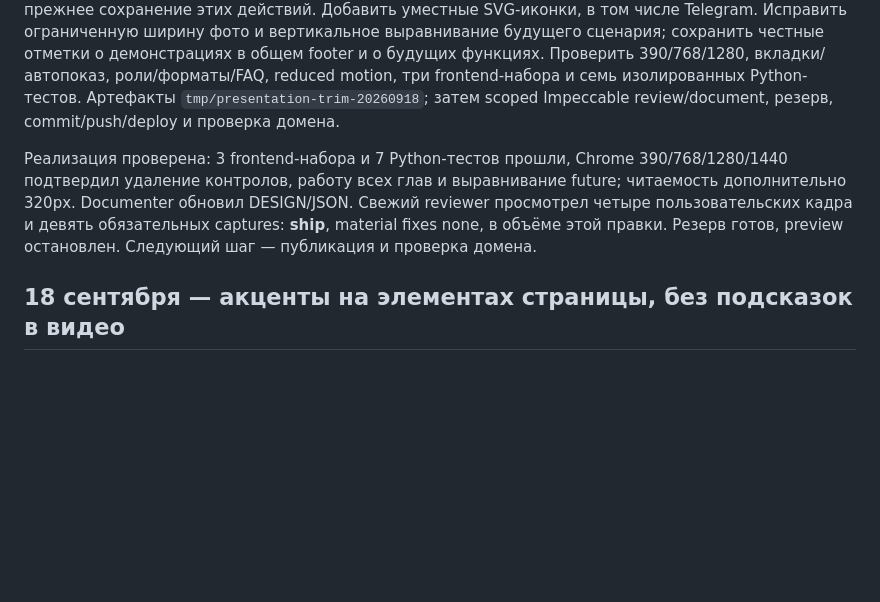
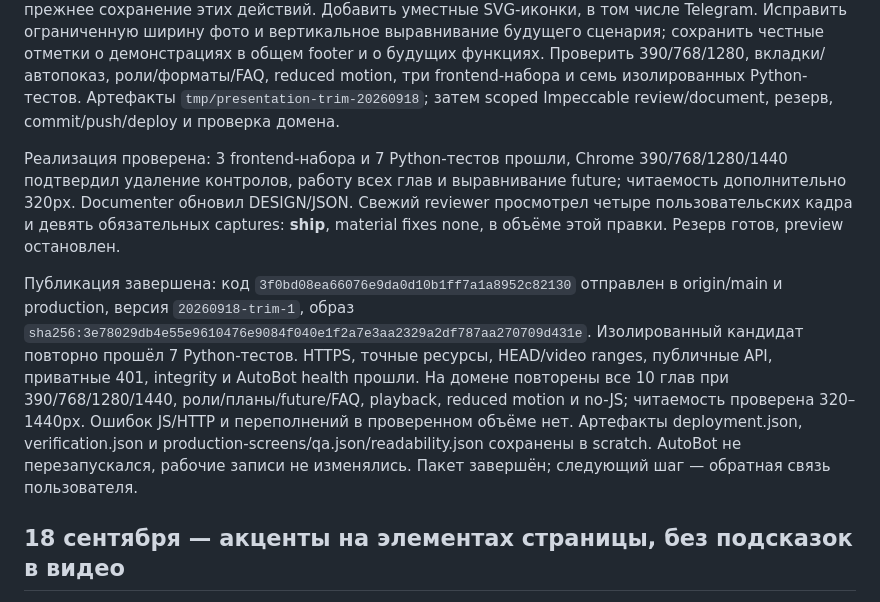
Before and after one commit to Internationalqq/crm, a Markdown page: CRM_REFACTOR_PLAN.md, the part around the change. GitHub-like rendering; blank space fills up the shorter version.

Commit message:
Record presentation cleanup production verification

```diff
--- a/CRM_REFACTOR_PLAN.md
+++ b/CRM_REFACTOR_PLAN.md
@@ -4,7 +4,9 @@
 
 Baseline `e87bf7ac6e2422a54ad6a976bb07d2ccbe049efd`, tracked diff пустой, пользовательские каталоги сохранены. По четырём кадрам удалить «Увеличить», «О сценарии», нижние строки двух плееров, подписи под ролями и ссылки «Посмотреть действия в CRM». Последний запрос явно отменяет прежнее сохранение этих действий. Добавить уместные SVG-иконки, в том числе Telegram. Исправить ограниченную ширину фото и вертикальное выравнивание будущего сценария; сохранить честные отметки о демонстрациях в общем footer и о будущих функциях. Проверить 390/768/1280, вкладки/автопоказ, роли/форматы/FAQ, reduced motion, три frontend-набора и семь изолированных Python-тестов. Артефакты `tmp/presentation-trim-20260918`; затем scoped Impeccable review/document, резерв, commit/push/deploy и проверка домена.
 
-Реализация проверена: 3 frontend-набора и 7 Python-тестов прошли, Chrome 390/768/1280/1440 подтвердил удаление контролов, работу всех глав и выравнивание future; читаемость дополнительно 320px. Documenter обновил DESIGN/JSON. Свежий reviewer просмотрел четыре пользовательских кадра и девять обязательных captures: **ship**, material fixes none, в объёме этой правки. Резерв готов, preview остановлен. Следующий шаг — публикация и проверка домена.
+Реализация проверена: 3 frontend-набора и 7 Python-тестов прошли, Chrome 390/768/1280/1440 подтвердил удаление контролов, работу всех глав и выравнивание future; читаемость дополнительно 320px. Documenter обновил DESIGN/JSON. Свежий reviewer просмотрел четыре пользовательских кадра и девять обязательных captures: **ship**, material fixes none, в объёме этой правки. Резерв готов, preview остановлен.
+
+Публикация завершена: код `3f0bd08ea66076e9da0d10b1ff7a1a8952c82130` отправлен в origin/main и production, версия `20260918-trim-1`, образ `sha256:3e78029db4e55e9610476e9084f040e1f2a7e3aa2329a2df787aa270709d431e`. Изолированный кандидат повторно прошёл 7 Python-тестов. HTTPS, точные ресурсы, HEAD/video ranges, публичные API, приватные 401, integrity и AutoBot health прошли. На домене повторены все 10 глав при 390/768/1280/1440, роли/планы/future/FAQ, playback, reduced motion и no-JS; читаемость проверена 320–1440px. Ошибок JS/HTTP и переполнений в проверенном объёме нет. Артефакты deployment.json, verification.json и production-screens/qa.json/readability.json сохранены в scratch. AutoBot не перезапускался, рабочие записи не изменялись. Пакет завершён; следующий шаг — обратная связь пользователя.
 
 ## 18 сентября — акценты на элементах страницы, без подсказок в видео
 
```
Also changed, not shown: CRM_REFACTOR_VALIDATION.md (+3 -1 lines).
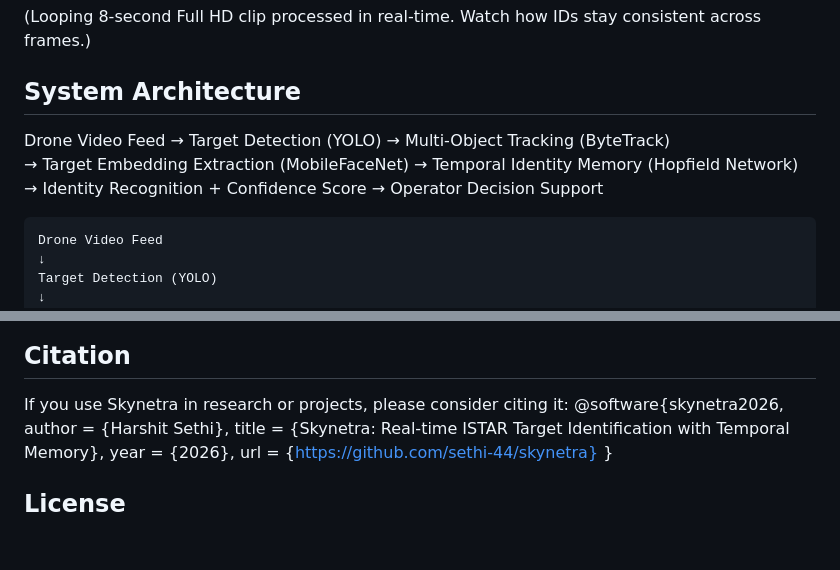
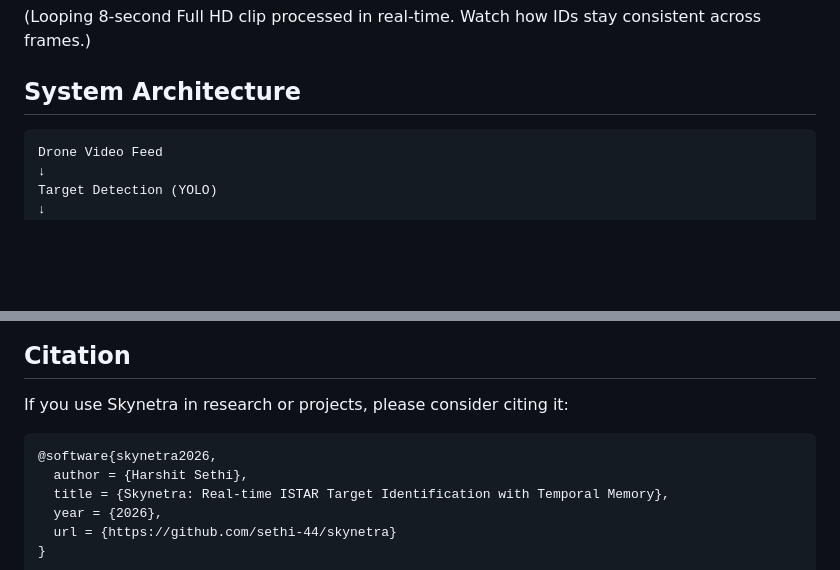
Before and after one commit to sethi-44/skynetra, a Markdown page: Readme.md, 2 parts joined by grey strips. Drawn GitHub-style; blank space fills up the shorter version.

Commit message:
Update Readme.md by removing architecture diagram
Removed system architecture diagram for clarity.

````diff
--- a/Readme.md
+++ b/Readme.md
@@ -72,10 +72,6 @@ This architecture aggregates identity evidence across time, resulting in **stabl
 (Looping 8-second Full HD clip processed in real-time. Watch how IDs stay consistent across frames.)
 
 ## System Architecture
-
-Drone Video Feed → Target Detection (YOLO) → Multi-Object Tracking (ByteTrack)
-→ Target Embedding Extraction (MobileFaceNet) → Temporal Identity Memory (Hopfield Network)
-→ Identity Recognition + Confidence Score → Operator Decision Support
 
 ```
 Drone Video Feed
@@ -210,6 +206,8 @@ Rendering overhead is **outside the core pipeline** and can be disabled for depl
 ## Citation
 
 If you use Skynetra in research or projects, please consider citing it:
+
+```bibtex
 @software{skynetra2026,
   author = {Harshit Sethi},
   title = {Skynetra: Real-time ISTAR Target Identification with Temporal Memory},
````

========================================

Please give back the material above exactly as written, pictures omitted.

* _Written response_:
Before and after one commit to Internationalqq/crm, a Markdown page: CRM_REFACTOR_PLAN.md, the part around the change. GitHub-like rendering; blank space fills up the shorter version.

Commit message:
Record presentation cleanup production verification

```diff
--- a/CRM_REFACTOR_PLAN.md
+++ b/CRM_REFACTOR_PLAN.md
@@ -4,7 +4,9 @@
 
 Baseline `e87bf7ac6e2422a54ad6a976bb07d2ccbe049efd`, tracked diff пустой, пользовательские каталоги сохранены. По четырём кадрам удалить «Увеличить», «О сценарии», нижние строки двух плееров, подписи под ролями и ссылки «Посмотреть действия в CRM». Последний запрос явно отменяет прежнее сохранение этих действий. Добавить уместные SVG-иконки, в том числе Telegram. Исправить ограниченную ширину фото и вертикальное выравнивание будущего сценария; сохранить честные отметки о демонстрациях в общем footer и о будущих функциях. Проверить 390/768/1280, вкладки/автопоказ, роли/форматы/FAQ, reduced motion, три frontend-набора и семь изолированных Python-тестов. Артефакты `tmp/presentation-trim-20260918`; затем scoped Impeccable review/document, резерв, commit/push/deploy и проверка домена.
 
-Реализация проверена: 3 frontend-набора и 7 Python-тестов прошли, Chrome 390/768/1280/1440 подтвердил удаление контролов, работу всех глав и выравнивание future; читаемость дополнительно 320px. Documenter обновил DESIGN/JSON. Свежий reviewer просмотрел четыре пользовательских кадра и девять обязательных captures: **ship**, material fixes none, в объёме этой правки. Резерв готов, preview остановлен. Следующий шаг — публикация и проверка домена.
+Реализация проверена: 3 frontend-набора и 7 Python-тестов прошли, Chrome 390/768/1280/1440 подтвердил удаление контролов, работу всех глав и выравнивание future; читаемость дополнительно 320px. Documenter обновил DESIGN/JSON. Свежий reviewer просмотрел четыре пользовательских кадра и девять обязательных captures: **ship**, material fixes none, в объёме этой правки. Резерв готов, preview остановлен.
+
+Публикация завершена: код `3f0bd08ea66076e9da0d10b1ff7a1a8952c82130` отправлен в origin/main и production, версия `20260918-trim-1`, образ `sha256:3e78029db4e55e9610476e9084f040e1f2a7e3aa2329a2df787aa270709d431e`. Изолированный кандидат повторно прошёл 7 Python-тестов. HTTPS, точные ресурсы, HEAD/video ranges, публичные API, приватные 401, integrity и AutoBot health прошли. На домене повторены все 10 глав при 390/768/1280/1440, роли/планы/future/FAQ, playback, reduced motion и no-JS; читаемость проверена 320–1440px. Ошибок JS/HTTP и переполнений в проверенном объёме нет. Артефакты deployment.json, verification.json и production-screens/qa.json/readability.json сохранены в scratch. AutoBot не перезапускался, рабочие записи не изменялись. Пакет завершён; следующий шаг — обратная связь пользователя.
 
 ## 18 сентября — акценты на элементах страницы, без подсказок в видео
 
```
Also changed, not shown: CRM_REFACTOR_VALIDATION.md (+3 -1 lines).
Before and after one commit to sethi-44/skynetra, a Markdown page: Readme.md, 2 parts joined by grey strips. Drawn GitHub-style; blank space fills up the shorter version.

Commit message:
Update Readme.md by removing architecture diagram
Removed system architecture diagram for clarity.

````diff
--- a/Readme.md
+++ b/Readme.md
@@ -72,10 +72,6 @@ This architecture aggregates identity evidence across time, resulting in **stabl
 (Looping 8-second Full HD clip processed in real-time. Watch how IDs stay consistent across frames.)
 
 ## System Architecture
-
-Drone Video Feed → Target Detection (YOLO) → Multi-Object Tracking (ByteTrack)
-→ Target Embedding Extraction (MobileFaceNet) → Temporal Identity Memory (Hopfield Network)
-→ Identity Recognition + Confidence Score → Operator Decision Support
 
 ```
 Drone Video Feed
@@ -210,6 +206,8 @@ Rendering overhead is **outside the core pipeline** and can be disabled for depl
 ## Citation
 
 If you use Skynetra in research or projects, please consider citing it:
+
+```bibtex
 @software{skynetra2026,
   author = {Harshit Sethi},
   title = {Skynetra: Real-time ISTAR Target Identification with Temporal Memory},
````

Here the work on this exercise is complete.